In contrast, the Mini Cooper S and Audi S1 have both been somewhat damned by faint praise. Both have their likeable sides. Both are pleasantly premium, and easy to imagine living with. Both are competent and undeniably quick, too. But where the Fiesta frequently dazzles, they tend to fizzle out.
Between them, they share the last two positions in the affordable fun countdown. However, in this case, not quite measuring up to the standard isn’t anything to feel ashamed about. Especially as, excluding the Fiesta, these were the cheapest cars on test - and cheap, as the criteria suggests, is good.
In the case of the S1 that does place us on admittedly shaky ground, referring to a £25k inhabitant of the B segment as ‘cheap’ is like calling a commuter train season ticket ‘good value’.
But it’s worth remembering that this is still the low-cost way into Audi’s coveted S-brand, and included in the price is a 228bhp 2.0-litre engine mated to a multi-plate clutch four-wheel-drive system.
If that combination appeals on paper, then you’ll probably appreciate the way the S1 goes down a road. Like practically all of quattro GmBH’s progeny, its supermini is primarily concerned with turning turbocharged torque - 273lb ft of it in this case - into forward motion.
By doing this more effectively than any of its two-wheel-drive rivals, the tiny Audi is nearly a second quicker to 62mph than the Mini.
It feels it, too. Through the first few gears, the familiar EA888 motor - usually labouring under the higher workload of bigger hatchbacks - makes the S1 properly ferocious. And because it comes without the slightly haywire lack of composure endemic to overpowered front-drivers, its potential never seems less than fully exploitable.
While it obviously can’t overcome a near 30bhp deficit, no one would accuse the new Mini of tardiness during get away.
All the old scamper is present and correct, enhanced by the better mid-range delivered by the upgrade to BMW’s larger 2.0-litre four pot and a 100kg weight-saving over the more mechanically complicated Audi.
However, where the pair differ most is the way they turn straight line guts into cornering glee. As you might expect, it’s nonchalant accuracy versus darting excess - and it plays out differently depending on where you are.
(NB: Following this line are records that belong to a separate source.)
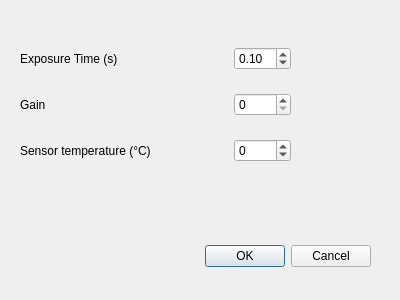
First picture: the form in gui/fluorescence_microscopy/ui_camera_settings.ui, repository fbarho/qudi-cbs, before the edit.
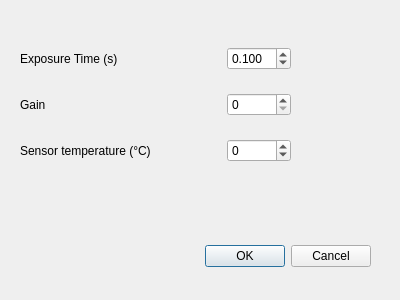
Second picture: the form after the edit.

What changed in the file:
```diff
--- a/gui/fluorescence_microscopy/ui_camera_settings.ui
+++ b/gui/fluorescence_microscopy/ui_camera_settings.ui
@@ -48,6 +48,9 @@
     </item>
     <item row="0" column="1">
      <widget class="QDoubleSpinBox" name="exposure_doubleSpinBox">
+      <property name="decimals">
+       <number>3</number>
+      </property>
       <property name="singleStep">
        <double>0.100000000000000</double>
       </property>
```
On the road, the Mini’s jacked-up positivity and scything direction changes are intended to keep you on tenterhooks; as is the torque and bump steer which shimmy up the steering column.
It’s a level of interactivity the S1 can’t, or, more specifically, doesn’t even attempt to match. The car’s light but direct manual gear change and short wheelbase might make it rather perky for a fast Audi, but following the Cooper’s feverishness, it seems desensitised during fast A to B work - content enough to be blithely swift and composed.
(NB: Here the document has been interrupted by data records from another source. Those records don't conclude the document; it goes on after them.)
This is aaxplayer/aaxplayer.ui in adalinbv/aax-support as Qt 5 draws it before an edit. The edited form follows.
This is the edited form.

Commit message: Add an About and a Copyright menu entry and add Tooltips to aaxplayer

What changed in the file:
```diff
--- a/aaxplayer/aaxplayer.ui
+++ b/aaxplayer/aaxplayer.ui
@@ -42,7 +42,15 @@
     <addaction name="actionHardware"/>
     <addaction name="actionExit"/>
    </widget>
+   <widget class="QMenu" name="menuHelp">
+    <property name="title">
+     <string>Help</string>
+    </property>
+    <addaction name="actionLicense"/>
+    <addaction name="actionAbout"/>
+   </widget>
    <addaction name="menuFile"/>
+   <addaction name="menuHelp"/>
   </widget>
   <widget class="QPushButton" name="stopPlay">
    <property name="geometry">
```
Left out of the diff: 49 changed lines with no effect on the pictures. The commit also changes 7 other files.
Reach C though (Cadwell, in this case) and - much closer to their respective limits - quattro’s impassivity roundly trumps the Mini’s messy thrill factor. Asking more of the latter on a slender track tends to highlight the limits of its actual ability; reminding you, all too often, that the some of the car’s energising effect is an engineered-in over-reaction to input.